I want to delve into this underlying sense of unease that sits just below the surface of the works. There's upside down mountains, for example, that evoke a sense of imbalance, of inverted gravity. And maybe because there's hints of the new-age and commune culture, and we all know that kind of dream for a utopian society with a connection to nature pretty much failed for anyone who tried, for me there's this really captivating feeling of ... 'forests, sunshine, freedom, oh my god i wish it was summer right now... oh, wait ... did that tree just talk to me? holy fuck i think the rainbow is turning black and is coming to strangle me.'


Grant:
Turning a painting upside down is always unsettling, seeing anything turned upside down is always a bit unsettling. I think it’s unsettling because it opens a slightly different perspective and just that slight slip can actually be a bit horrifying. It reveals that you had no idea what you were looking at all along. Especially if it is something that you have stared at intently for a period, something that you feel like you know quite well. All of a sudden you are re looking at it and you no longer trust what you have experienced. That element of anxiety is always an important part of it. I do always want things to be poetic when i am making work, and for anything to become a beautiful poem the anxiety of reality has to be in there, but of course it has to work in some kind of harmony with everything else, like any cultural attachments the image might have. It’s needed in order to feel excited about not knowing what is going on. I think confusion is a good starting point for anything.

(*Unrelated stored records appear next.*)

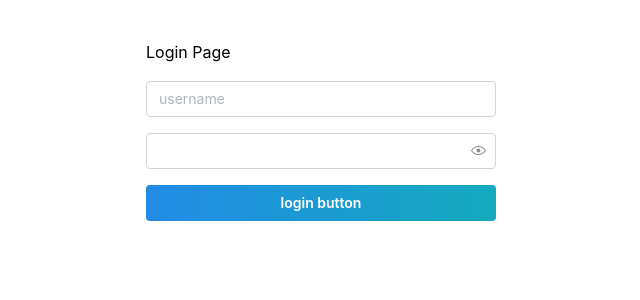
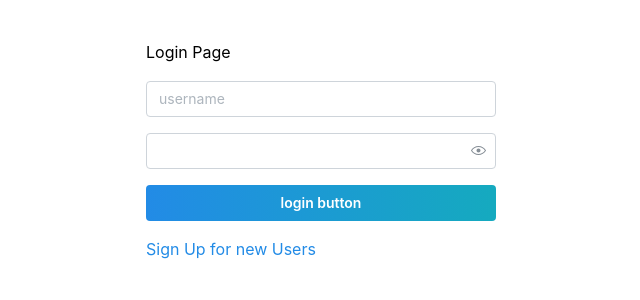
Before and after one commit to ruthypatooty/subscriber-app, a Next.js app in the folder frontend/: page / in a window 1280 px wide. Shown: the top 300 px of the page, without its empty margins (319-959 px from the left). Built offline with nearby package versions, Linux system fonts and the light colour scheme.

Commit message:
frontend working

```diff
--- a/frontend/app/login/page.tsx
+++ b/frontend/app/login/page.tsx
@@ -1,9 +1,9 @@
 'use client';
 import React, { useState } from 'react'
-import { Button, Input, PasswordInput, Stack, Notification, Anchor } from '@mantine/core';
+import { Button, Input, PasswordInput, Stack, Notification } from '@mantine/core';
 import { IconX, IconCheck } from '@tabler/icons-react';
 import { useRouter } from 'next/navigation';
-import CreateUSerAnchor from '../users/components/CreateUSerBtn';
+import CreateUSerAnchor from './users/components/CreateUSerBtn';
 
 const LoginPage = () => {
   const [password, setPassword] = useState('');
@@ -63,16 +63,15 @@ const LoginPage = () => {
           color={isSuccess ? "teal" : "red"}
           title={isSuccess ? "Success!" : "Bummer!"}
           onClose={() => setShowNotification(false)}
-        ></Notification>
+        >
+        </Notification>
       )}
-      <form>
-        {/* <Stack>
+      <form style={{ maxWidth: 350, margin: '40px auto', width: '100%' }}>
+        <Stack>
           <h1>Login Page</h1>
-          <Input
-            placeholder="username"
+          <Input placeholder="username"
             value={userName}
-            onChange={(e) => setUserName(e.currentTarget.value)}
-          />
+            onChange={(e) => setUserName(e.currentTarget.value)} />
           <PasswordInput
             value={password}
             onChange={(event) => setPassword(event.currentTarget.value)}
@@ -80,15 +79,15 @@ const LoginPage = () => {
           <Button
             onClick={handleLoginSubmit}
             variant="gradient"
-            gradient={{ from: "blue", to: "cyan", deg: 90 }}
+            gradient={{ from: 'blue', to: 'cyan', deg: 90 }}
           >
-            login buttons
+            login button
           </Button>
-          <CreateUSerAnchor />
-        </Stack> */}
+                  <CreateUSerAnchor />
+        </Stack>
       </form>
     </>
-  );
+  )
 }
 
 export default LoginPage
--- a/frontend/app/page.tsx
+++ b/frontend/app/page.tsx
@@ -3,6 +3,7 @@ import React, { useState } from 'react'
 import { Button, Input, PasswordInput, Stack, Notification } from '@mantine/core';
 import { IconX, IconCheck } from '@tabler/icons-react';
 import { useRouter } from 'next/navigation';
+import CreateUSerAnchor from './users/components/CreateUSerBtn';
 
 const LoginPage = () => {
   const [password, setPassword] = useState('');
@@ -82,6 +83,7 @@ const LoginPage = () => {
           >
             login button
           </Button>
+                  <CreateUSerAnchor />
         </Stack>
       </form>
     </>
--- a/frontend/app/users/components/CreateUSerBtn.tsx
+++ b/frontend/app/users/components/CreateUSerBtn.tsx
@@ -1,20 +1,15 @@
-'use client';
-import Link from 'next/link'
-import React from 'react'
+"use client";
+import { Anchor, Button, Popover } from "@mantine/core";
+import Link from "next/link";
+import React from "react";
 
 const CreateUSerAnchor = () => {
   return (
     <>
-      <Link href="/createUser">
-        <label className="swap swap-flip text-9xl">
-          <input type="checkbox" />
-
-          <div className="swap-on">😈</div>
-          <div className="swap-off">😇</div>
-        </label>
-      </Link>
+      <Anchor href="/createUser" target="_blank" underline="hover">
+Sign Up for new Users      </Anchor>
     </>
   );
-}
+};
 
-export default CreateUSerAnchor
+export default CreateUSerAnchor;
```
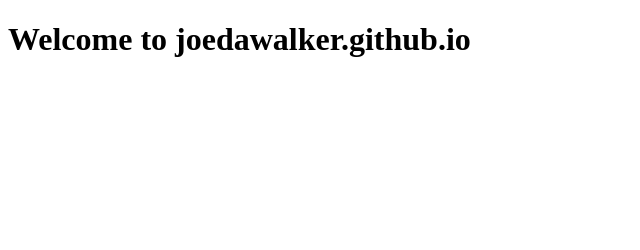
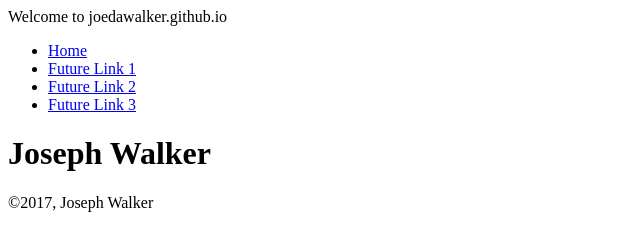
Before and after one commit to joedawalker/joedawalker.github.io, a plain HTML site: page index.html in a window 1280 px wide. Shown: the whole page, without its empty margins (0-640 px from the left). Drawn offline with Linux system fonts and the light colour scheme.

Commit message:
home page initial submission

```diff
--- a/index.html
+++ b/index.html
@@ -2,20 +2,38 @@
 <html lang="en">
 
 <head>
+    <!--The head describes the content of the page to the browser-->
     <meta charset="utf-8">
     <title>Home | joedawalker.github.io</title>
 </head>
 
 <body>
+    <!--The body holds all of the content of the page-->
+    <div id="wrapper">
         <header>
-        <h1>Welcome to joedawalker.github.io</h1>
+            <!--Header identifies the site to the site users-->
+            <div id="brand">
+                Welcome to joedawalker.github.io
+            </div>
         </header>
         <nav>
+            <!--Allows users to move from page to page within the website-->
+            <ul>
+                <li><a href="#">Home</a></li>
+                <li><a href="#">Future Link 1</a></li>
+                <li><a href="#">Future Link 2</a></li>
+                <li><a href="#">Future Link 3</a></li>
+            </ul>
         </nav>
         <main>
+            <!--The main content of the webpage-->
+            <h1>Joseph Walker</h1>
         </main>
         <footer>
+            <!--The footer provides information related to the website as a whole-->
+            &copy;2017, Joseph Walker
         </footer>
+    </div>
 </body>
 
 </html>
```
Lines whose indentation alone changed are shown as unchanged.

Kent:
There's so much nature going on in your work. But it's a filtered nature, as if seen through binoculars or the distortion of lysergic acid or through nostalgia. And there's a strong northern hemisphere representation of nature - perhaps a representation of an ideal of nature. What's your feeling about our engagement with the environment, of mountains, forests and streams (at least in so far as dealt with in your work)?

Grant Nimmo, Eat Your Skull, 2011

Grant:
Obviously people on the whole are pretty accustomed to not dealing with nature on a day to day basis, aside from the basics. Everything is accessible without even stepping outside. There are people who despise this and there are others that couldn't care less. I have spent a lot of time alone just camping or fishing or whatever, hanging out in the bush and I like this, I like doing that sort of stuff, but at the same time I know it's pretty boring. And i cant do it all the time. I think the thing I like about it is that there is for me this idea that something could happen. It sort of ignites my imagination a bit. I like to think about ghosts or witches eating children to try and scare myself a bit. I kind of see how a lot of folklore could just be made up by people sitting around with nothing to do. Which I think is great. I like to think about that being away from everything when I am in the city sometimes.. Because its just more boring at times than the alternative.. But it's harder to think there in the city.

So I guess the idealised nature in the work I make is really just a symbol of wanting to think and wanting silence.

Kent:
So, what's ahead for the rest of the year and beyond?

So the next show planned is the Melbourne art fair with Anna Pappas in August, where I'll also be giving a talk on Martin Kippenberger in a forum on post-conceptual painting. After that I'll be back in the studio for a while.

 - - - -

The exhibition runs until 8 July.
Grant is exhibiting with us courtesy of Anna Pappas Gallery - a great venue in Prahran, showing some amazing artists.